This week at SCOTUS: The cert. petition in Sterling was denied on June 5, 2017 (noted here). I’m not aware of any other military justice developments at the Supreme Court, where I’m tracking four cases:

This week at CAAF: CAAF has completed its oral argument calendar for the term. A detailed list of this term’s cases is available on our October 2016 Term Page.

This week at the ACCA: The Army CCA will hear oral argument in one case this week, on Thursday, June 15, 2017:

United States v. Schelmetty, No. 20150488

[I]. Whether the military judge’s military rule of evidence 412 ruling was error that prevented appellant from presenting evidence of consent and constitutionally required evidence.

[II]. Whether the military judge erred by preventing the defense from introducing the remaining portions of appellant’s statements.

This week at the AFCCA: The next scheduled oral argument at the Air Force CCA is on June 20, 2017. According to the CCA’s docket, the argument will be a closed hearing.

This week at the CGCCA: The Coast Guard CCA’s oral argument schedule shows no scheduled oral arguments.

This week at the NMCCA: The Navy-Marine Corps CCA will hear oral argument in United States v. Hutchins,  No. 200800393, on Wednesday, June 14, 2017, at 10 a.m.

In United States v. Hutchins, 72 M.J. 294 (C.A.A.F. Jun. 26, 2013) (CAAFlog case page), CAAF found that the Naval Criminal Investigative Service (NCIS) unlawfully re-initiated communications with Hutchins after he requested an attorney, leading to a confession that was erroneously admitted at trial, and the court reversed convictions for a false official statement, unpremeditated murder, and larceny, in connection with a 2006 kidnap-murder conspiracy in Iraq that is colloquially known as the Hamdania incident. The Government was denied reconsideration by CAAF and ultimately did not seek certiorari.

Hutchins was retried and was convicted again (CAAFlog news page). That court-martial is now pending appellate review:

Case Summary:
A panel of officer and enlisted members sitting as a general court-martial convicted the appellant, contrary to his pleas, of one specification of conspiracy, one specification of false official statement, one specification of unpremeditated murder, and one specification of larceny in violation of Articles 81, 107, 118, and 121, UCMJ, 10 U.S.C. §§ 881, 907, 918, 921 (2006). The members sentenced the appellant to confinement for fifteen years, reduction to pay grade E-1, a reprimand, and a dishonorable discharge.

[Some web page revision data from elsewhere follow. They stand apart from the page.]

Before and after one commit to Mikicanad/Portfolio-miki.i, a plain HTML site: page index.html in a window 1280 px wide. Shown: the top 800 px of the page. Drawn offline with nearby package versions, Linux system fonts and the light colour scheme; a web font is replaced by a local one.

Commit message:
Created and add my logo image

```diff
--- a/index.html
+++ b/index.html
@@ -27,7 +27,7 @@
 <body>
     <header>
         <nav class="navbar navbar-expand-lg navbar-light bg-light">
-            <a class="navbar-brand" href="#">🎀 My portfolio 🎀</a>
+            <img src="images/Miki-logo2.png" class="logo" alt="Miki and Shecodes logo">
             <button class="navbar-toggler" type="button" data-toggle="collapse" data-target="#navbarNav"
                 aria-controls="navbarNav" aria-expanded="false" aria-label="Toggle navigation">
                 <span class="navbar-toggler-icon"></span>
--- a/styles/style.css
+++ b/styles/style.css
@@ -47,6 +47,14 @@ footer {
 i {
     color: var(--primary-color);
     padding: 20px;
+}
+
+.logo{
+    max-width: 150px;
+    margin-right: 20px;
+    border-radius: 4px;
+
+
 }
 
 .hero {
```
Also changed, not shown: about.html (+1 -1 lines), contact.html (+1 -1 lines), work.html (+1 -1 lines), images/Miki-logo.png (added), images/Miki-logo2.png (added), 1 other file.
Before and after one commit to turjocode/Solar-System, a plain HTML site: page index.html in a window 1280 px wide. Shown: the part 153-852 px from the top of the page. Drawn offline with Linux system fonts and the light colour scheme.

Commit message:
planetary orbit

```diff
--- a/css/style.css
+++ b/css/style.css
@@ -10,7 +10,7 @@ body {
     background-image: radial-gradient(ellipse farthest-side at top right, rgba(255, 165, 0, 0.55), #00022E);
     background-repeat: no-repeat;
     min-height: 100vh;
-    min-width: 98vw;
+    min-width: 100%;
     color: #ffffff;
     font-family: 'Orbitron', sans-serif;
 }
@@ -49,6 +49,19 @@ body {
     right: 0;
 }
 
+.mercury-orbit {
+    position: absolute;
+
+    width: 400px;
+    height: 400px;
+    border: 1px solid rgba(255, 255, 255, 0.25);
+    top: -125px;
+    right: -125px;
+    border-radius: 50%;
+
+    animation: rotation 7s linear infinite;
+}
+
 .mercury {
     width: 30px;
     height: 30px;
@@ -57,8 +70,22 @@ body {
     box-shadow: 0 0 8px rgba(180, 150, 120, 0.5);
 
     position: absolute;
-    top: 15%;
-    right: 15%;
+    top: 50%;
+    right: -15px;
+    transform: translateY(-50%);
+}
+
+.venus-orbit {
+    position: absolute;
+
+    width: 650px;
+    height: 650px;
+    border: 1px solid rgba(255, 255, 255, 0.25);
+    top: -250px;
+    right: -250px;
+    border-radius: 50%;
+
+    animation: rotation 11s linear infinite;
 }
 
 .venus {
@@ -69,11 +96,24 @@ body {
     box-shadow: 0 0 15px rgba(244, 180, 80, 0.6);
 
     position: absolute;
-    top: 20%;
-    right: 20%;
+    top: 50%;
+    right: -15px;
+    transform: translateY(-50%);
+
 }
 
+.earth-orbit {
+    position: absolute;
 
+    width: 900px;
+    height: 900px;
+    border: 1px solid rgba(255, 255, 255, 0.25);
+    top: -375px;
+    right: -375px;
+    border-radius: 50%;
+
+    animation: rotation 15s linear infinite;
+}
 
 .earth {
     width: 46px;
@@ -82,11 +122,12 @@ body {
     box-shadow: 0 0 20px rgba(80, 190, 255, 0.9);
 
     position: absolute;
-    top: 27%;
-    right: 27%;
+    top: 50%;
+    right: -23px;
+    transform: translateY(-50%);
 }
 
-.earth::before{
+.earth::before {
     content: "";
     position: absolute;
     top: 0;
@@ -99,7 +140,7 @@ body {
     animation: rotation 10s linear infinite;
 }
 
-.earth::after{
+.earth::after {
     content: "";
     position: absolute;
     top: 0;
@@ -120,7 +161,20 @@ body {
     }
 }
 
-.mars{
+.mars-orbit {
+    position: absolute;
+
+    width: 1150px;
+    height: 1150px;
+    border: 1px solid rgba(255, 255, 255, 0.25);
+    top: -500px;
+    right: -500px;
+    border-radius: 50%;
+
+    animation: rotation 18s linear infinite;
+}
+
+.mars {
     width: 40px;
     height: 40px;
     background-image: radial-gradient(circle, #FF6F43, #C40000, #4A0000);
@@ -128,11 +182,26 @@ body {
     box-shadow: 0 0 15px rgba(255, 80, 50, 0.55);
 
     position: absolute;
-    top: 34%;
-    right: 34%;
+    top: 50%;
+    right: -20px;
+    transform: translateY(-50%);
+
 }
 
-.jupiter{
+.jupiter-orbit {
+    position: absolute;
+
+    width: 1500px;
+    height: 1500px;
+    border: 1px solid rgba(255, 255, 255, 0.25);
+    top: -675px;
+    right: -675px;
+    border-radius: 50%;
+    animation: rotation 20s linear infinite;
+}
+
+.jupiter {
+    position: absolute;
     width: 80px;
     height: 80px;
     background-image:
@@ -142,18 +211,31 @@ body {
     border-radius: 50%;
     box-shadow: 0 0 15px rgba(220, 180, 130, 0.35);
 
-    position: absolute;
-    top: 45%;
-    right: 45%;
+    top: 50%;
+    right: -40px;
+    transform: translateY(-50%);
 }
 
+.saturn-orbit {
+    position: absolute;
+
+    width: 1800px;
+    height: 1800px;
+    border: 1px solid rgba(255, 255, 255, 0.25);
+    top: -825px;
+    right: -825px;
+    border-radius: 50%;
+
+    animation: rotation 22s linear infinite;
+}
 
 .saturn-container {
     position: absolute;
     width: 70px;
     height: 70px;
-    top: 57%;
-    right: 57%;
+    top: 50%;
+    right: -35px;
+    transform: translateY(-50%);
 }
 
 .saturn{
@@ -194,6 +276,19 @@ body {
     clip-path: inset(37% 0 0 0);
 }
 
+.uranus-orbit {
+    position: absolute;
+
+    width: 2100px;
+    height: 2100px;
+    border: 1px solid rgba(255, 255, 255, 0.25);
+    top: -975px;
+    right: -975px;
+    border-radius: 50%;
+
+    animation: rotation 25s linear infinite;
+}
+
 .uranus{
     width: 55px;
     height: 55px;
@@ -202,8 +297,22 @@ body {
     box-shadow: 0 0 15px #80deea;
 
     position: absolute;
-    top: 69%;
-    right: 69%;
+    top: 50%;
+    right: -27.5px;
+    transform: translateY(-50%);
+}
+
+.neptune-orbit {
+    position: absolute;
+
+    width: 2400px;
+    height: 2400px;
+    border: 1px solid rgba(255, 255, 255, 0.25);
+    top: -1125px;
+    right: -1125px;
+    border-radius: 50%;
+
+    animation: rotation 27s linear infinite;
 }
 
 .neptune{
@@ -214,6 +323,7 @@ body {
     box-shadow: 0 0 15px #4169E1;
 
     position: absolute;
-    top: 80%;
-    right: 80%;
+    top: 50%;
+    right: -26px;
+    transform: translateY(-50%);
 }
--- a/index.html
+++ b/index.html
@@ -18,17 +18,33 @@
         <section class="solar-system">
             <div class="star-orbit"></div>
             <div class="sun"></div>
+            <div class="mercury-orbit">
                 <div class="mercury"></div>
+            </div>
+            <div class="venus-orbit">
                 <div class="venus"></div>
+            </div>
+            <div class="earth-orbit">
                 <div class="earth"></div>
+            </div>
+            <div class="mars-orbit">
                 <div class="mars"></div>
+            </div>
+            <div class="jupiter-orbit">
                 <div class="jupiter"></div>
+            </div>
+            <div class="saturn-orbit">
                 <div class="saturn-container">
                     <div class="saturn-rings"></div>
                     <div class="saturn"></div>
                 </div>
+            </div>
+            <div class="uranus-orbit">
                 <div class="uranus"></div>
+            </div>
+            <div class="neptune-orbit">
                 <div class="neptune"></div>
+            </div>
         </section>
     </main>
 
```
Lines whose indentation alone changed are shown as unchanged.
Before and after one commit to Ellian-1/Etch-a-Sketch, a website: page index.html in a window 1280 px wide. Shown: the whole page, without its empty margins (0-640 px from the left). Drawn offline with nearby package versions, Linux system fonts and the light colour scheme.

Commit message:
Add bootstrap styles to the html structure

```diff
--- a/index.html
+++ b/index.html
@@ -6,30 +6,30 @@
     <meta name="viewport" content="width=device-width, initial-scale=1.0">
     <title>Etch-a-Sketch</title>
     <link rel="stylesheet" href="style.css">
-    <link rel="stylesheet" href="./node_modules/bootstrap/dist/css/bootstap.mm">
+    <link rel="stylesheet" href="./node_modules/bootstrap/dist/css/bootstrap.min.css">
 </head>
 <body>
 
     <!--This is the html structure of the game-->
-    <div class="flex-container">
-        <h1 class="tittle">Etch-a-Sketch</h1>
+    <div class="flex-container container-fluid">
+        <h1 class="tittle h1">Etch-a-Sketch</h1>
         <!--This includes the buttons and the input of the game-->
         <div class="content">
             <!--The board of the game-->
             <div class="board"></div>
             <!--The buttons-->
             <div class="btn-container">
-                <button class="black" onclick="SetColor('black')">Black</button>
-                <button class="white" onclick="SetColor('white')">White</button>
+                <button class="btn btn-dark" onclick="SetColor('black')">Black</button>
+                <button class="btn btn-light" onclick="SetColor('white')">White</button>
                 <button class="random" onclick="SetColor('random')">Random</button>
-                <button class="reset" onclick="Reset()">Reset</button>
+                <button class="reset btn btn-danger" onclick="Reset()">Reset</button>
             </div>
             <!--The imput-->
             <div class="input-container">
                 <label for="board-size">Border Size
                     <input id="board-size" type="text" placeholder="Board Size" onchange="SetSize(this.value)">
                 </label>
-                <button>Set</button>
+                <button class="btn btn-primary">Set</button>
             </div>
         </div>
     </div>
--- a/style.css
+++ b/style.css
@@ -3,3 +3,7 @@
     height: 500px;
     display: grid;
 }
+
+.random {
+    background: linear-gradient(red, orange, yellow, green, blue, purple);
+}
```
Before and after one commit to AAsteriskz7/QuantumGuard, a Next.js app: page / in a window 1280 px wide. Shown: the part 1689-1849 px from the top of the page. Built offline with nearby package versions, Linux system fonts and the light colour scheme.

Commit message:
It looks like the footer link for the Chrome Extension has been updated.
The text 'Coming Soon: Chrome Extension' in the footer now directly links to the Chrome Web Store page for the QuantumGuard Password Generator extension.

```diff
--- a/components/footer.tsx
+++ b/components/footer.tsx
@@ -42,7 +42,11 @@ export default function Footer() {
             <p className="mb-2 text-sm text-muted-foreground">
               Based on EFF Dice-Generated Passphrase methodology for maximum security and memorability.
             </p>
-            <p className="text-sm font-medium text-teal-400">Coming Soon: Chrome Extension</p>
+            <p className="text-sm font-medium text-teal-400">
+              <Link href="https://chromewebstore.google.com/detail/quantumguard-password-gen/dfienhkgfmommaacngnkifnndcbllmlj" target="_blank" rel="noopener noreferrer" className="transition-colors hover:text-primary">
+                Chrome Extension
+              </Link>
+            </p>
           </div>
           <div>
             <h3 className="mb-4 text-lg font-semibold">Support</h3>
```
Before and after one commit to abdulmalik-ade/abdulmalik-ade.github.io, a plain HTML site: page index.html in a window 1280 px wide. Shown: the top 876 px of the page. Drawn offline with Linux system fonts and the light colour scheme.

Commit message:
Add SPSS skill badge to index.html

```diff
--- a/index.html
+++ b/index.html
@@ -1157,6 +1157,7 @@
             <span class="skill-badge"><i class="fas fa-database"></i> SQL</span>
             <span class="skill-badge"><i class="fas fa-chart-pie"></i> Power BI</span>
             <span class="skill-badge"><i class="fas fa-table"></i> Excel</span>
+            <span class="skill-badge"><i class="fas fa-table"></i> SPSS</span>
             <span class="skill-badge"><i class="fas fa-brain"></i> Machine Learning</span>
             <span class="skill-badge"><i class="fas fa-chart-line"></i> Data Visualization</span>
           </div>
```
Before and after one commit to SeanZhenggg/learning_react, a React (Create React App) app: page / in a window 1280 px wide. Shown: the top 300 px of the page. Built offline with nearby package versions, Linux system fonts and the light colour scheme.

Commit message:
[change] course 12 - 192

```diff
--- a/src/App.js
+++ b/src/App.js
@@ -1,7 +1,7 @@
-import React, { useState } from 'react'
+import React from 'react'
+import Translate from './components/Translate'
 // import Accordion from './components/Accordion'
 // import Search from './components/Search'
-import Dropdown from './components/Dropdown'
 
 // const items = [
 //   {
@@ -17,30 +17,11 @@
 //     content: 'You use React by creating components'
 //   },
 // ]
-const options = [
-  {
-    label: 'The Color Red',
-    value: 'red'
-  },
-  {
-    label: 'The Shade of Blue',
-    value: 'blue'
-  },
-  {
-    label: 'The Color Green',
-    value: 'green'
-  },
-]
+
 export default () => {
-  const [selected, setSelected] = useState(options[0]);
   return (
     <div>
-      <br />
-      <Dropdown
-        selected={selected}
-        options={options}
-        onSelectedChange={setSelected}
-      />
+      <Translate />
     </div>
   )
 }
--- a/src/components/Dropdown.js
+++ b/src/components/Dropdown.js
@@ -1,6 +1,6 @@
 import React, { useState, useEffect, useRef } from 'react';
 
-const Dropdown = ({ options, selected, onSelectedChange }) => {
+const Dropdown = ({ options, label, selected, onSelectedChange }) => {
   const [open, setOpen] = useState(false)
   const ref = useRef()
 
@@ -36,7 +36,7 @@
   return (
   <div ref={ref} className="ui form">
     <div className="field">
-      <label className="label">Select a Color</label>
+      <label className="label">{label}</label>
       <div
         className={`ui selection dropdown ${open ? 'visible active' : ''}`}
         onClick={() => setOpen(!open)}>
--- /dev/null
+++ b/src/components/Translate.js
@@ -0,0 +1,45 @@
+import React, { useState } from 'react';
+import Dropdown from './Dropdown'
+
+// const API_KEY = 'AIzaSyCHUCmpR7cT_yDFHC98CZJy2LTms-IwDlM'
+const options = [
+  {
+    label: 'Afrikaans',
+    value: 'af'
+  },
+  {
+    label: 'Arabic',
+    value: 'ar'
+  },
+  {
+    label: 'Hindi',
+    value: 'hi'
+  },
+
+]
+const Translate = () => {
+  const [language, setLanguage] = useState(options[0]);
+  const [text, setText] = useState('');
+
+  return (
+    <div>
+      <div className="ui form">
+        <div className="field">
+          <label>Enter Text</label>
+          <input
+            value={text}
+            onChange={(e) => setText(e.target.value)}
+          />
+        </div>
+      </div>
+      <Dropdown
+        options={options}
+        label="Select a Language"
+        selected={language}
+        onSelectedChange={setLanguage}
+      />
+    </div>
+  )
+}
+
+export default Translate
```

The convening authority approved the findings and sentence as adjudged and, with the exception of the reprimand and all confinement in excess of 11 years, ordered the sentence executed.

I. Whether the military judge erred when he denied the defense motion to suppress evidence of conduct for which appellant had been acquitted at his first trial.

II. Whether the military judge erred when he admitted former testimony where the declarants were not unavailable and there was no similar motive for cross examination.

III. Whether the findings and sentence must be set aside and dismissed with prejudice due to unlawful command influence from the Secretary of the Navy

One Response to “This Week in Military Justice – June 12, 2017”

  1. Babu says:

    Re: Hutchins, NMCCA’s listed case summary is from the first trial.  At the retrial he was also NG to 107, confinement was time served (~6.5 years), discharge was a BCD vice DD, and there was no reduction.